At the beginning of the book The First Woman seems to be about a favorite grandchild, who does not know her mother, called Kirabo. Kirabo lives with her grandparents and several young cousins and relatives who are simply referred to as ‘the teenagers’. An avid storyteller and fiery spirited child, Kirabo soon finds out that the ‘original state’ of women is living in her. She is unable to discuss this with her grandparents, friends nor the teenagers and so she turns to the village witch. The village witch is called Nsuuta and she shares a particularly complicated history with Kirabo’s grandmother.
Nsuuta and Akilisa, Kirabo’s grandmother, had been best friends when they were young but this relationship was compromised by a pact made as children and a hyper critical society. As the book continues the reader realizes that the story is actually about Akilisa and Nsuuta and how these two old women have lived their life through the decisions they made but also through decisions that where imposed on them merely for being women. Nsuuta especially is an passionate believer of mwenkanonkano and teaches Kirabo to be forgiving of the women around her as often they find themselves in impossible situations. This is perfectly shown in the book in a short discussion between two characters, one woman and one man:
…Ssozi was heard exclaiming, ‘Women, kdto. They are like Zungu chickens in a pen. If you don’t debeak them they turn on each other and peck, kyo-kyo, kyo-kyo, kyo-kyo.’
Nsangi shot up like a teenager…. ‘Mr Sozi,’ she called too politely, ‘I am only asking like a chicken does; why keep the Zungu chickens in confinement? Why not let them out to roam and scratch and peck at insects and worms and see if they come home in the evening and peck each other? Why debeak hens for something you are doing wrong?’
In this manner the book manages to show that often when women mistreat or are evil to one another they are reacting to a hostile environment rather than acting on their own volition. More than this, Makumbi shows too how women continue to fight against their oppression. She shows the bravery of women who dare to speak up and challenge culture and how these women have been around for centuries, so far back in history that their stories are even told as myths. She also shows how mwenkanonkano is rooted in the ways of the Buganda whose women have always advocated for their rightful place in society.
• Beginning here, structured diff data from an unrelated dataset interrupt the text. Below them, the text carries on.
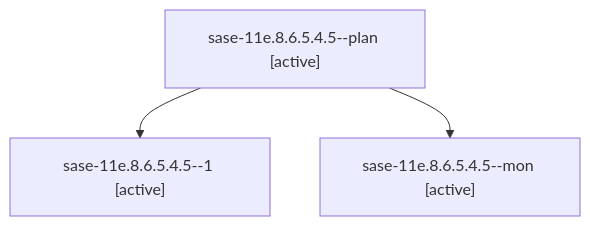
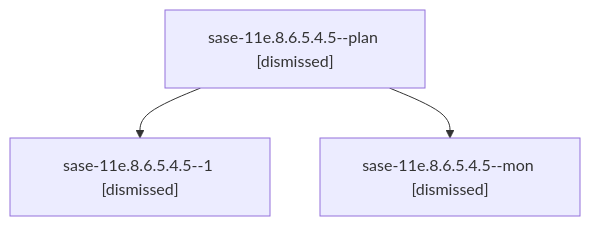
One commit to sase-org/sase--agents changed the diagram in sessions/bbugyi200.athena.sase-11e.8.6.5.4.5.md. Above: the diagram before and after it, drawn with Mermaid. The commit also changed other lines of this file and 199 other files, not shown here.

````diff
--- a/sessions/bbugyi200.athena.sase-11e.8.6.5.4.5.md
+++ b/sessions/bbugyi200.athena.sase-11e.8.6.5.4.5.md
@@ -9,8 +9,8 @@
 ```mermaid
 flowchart TD
-  n0["sase-11e.8.6.5.4.5--plan [active]"]
-  n1["sase-11e.8.6.5.4.5--1 [active]"]
+  n0["sase-11e.8.6.5.4.5--plan [dismissed]"]
+  n1["sase-11e.8.6.5.4.5--1 [dismissed]"]
   n0 --> n1
-  n2["sase-11e.8.6.5.4.5--mon [active]"]
+  n2["sase-11e.8.6.5.4.5--mon [dismissed]"]
   n0 --> n2
 ```
````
What I love most about this book is that it shows the diversity of women and the different paths they may take to carve out their path in a patriarchal society. Makumbi does not demonize women who wonder away from the traditional path in, for example, not getting married. Makumbi shows that there is an infinite diversity of women and their lives in Uganda in both the past and the present and that this diversity will inevitably continue in the future. This is a book that any advocate for mwenkanonkano would love and one that everyone should read is the chance presents itself, especially all of our brothers.